The job is to find each line in the entries holding the string "main" and copy that line.

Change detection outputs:
........
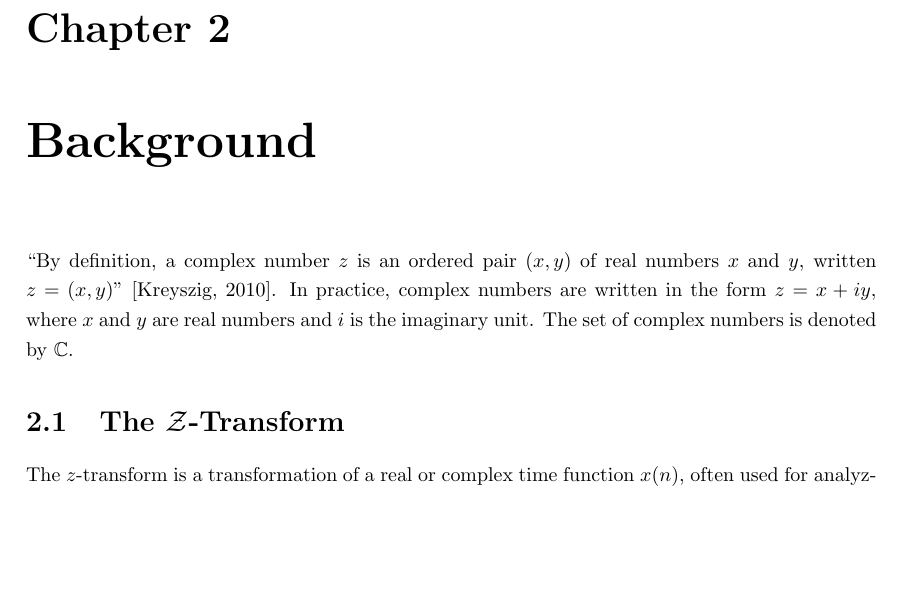
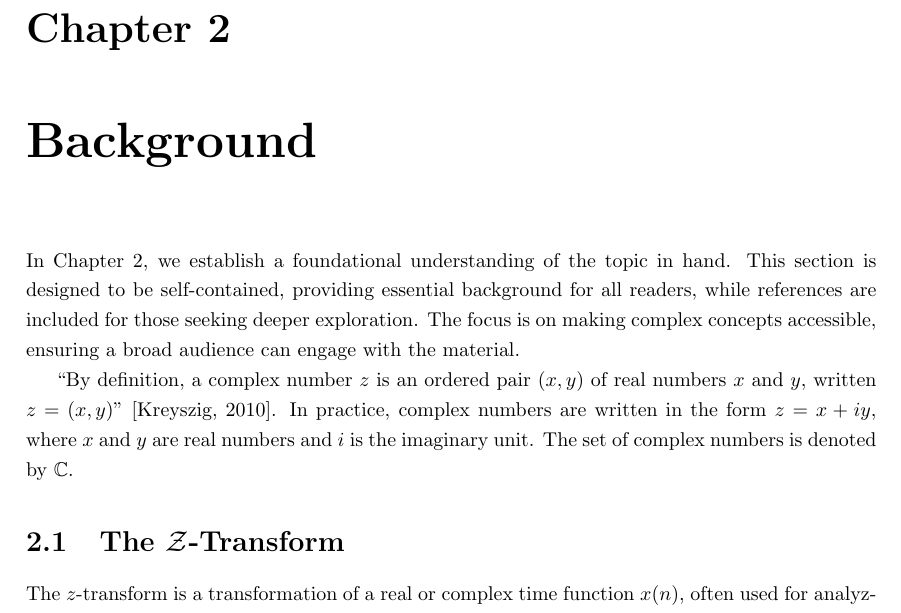
Before and after one commit to ignRyann/fyp, a LaTeX thesis (main.tex): part of page 6 of 18, cut so that both start at the same text, the shorter picture padded with empty space. Compiled offline with pdfLaTeX.

Commit message:
Self-Containment statement - Section 2

```diff
--- a/main.tex
+++ b/main.tex
@@ -75,6 +75,9 @@ This report is submitted as part requirement for the MEng degree in Mathematical
 % Background
 % ========================================
 \chapter{Background}
+
+In Chapter 2, we establish a foundational understanding of the topic in hand. This section is designed to be self-contained, providing essential background for all readers, while references are included for those seeking deeper exploration. The focus is on making complex concepts accessible, ensuring a broad audience can engage with the material.
+
 ``By definition, a complex number $z$ is an ordered pair ($x, y$) of real numbers $x$ and $y$, written $z = (x, y)$" \citep{kreyszig2010advanced}. In practice, complex numbers are written in the form $z = x + iy$, where $x$ and $y$ are real numbers and $i$ is the imaginary unit. The set of complex numbers is denoted by $\mathbb{C}$.
 
 \section{The \texorpdfstring{$\mathcal{Z}$}{Lg}-Transform}
```
Also changed, not shown: main.pdf.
........
Finished task:
Before and after one commit to ignRyann/fyp, a LaTeX thesis (main.tex): part of page 6 of 18, cut so that both start at the same text, the shorter picture padded with empty space. Compiled offline with pdfLaTeX.
--- a/main.tex
+++ b/main.tex
Also changed, not shown: main.pdf.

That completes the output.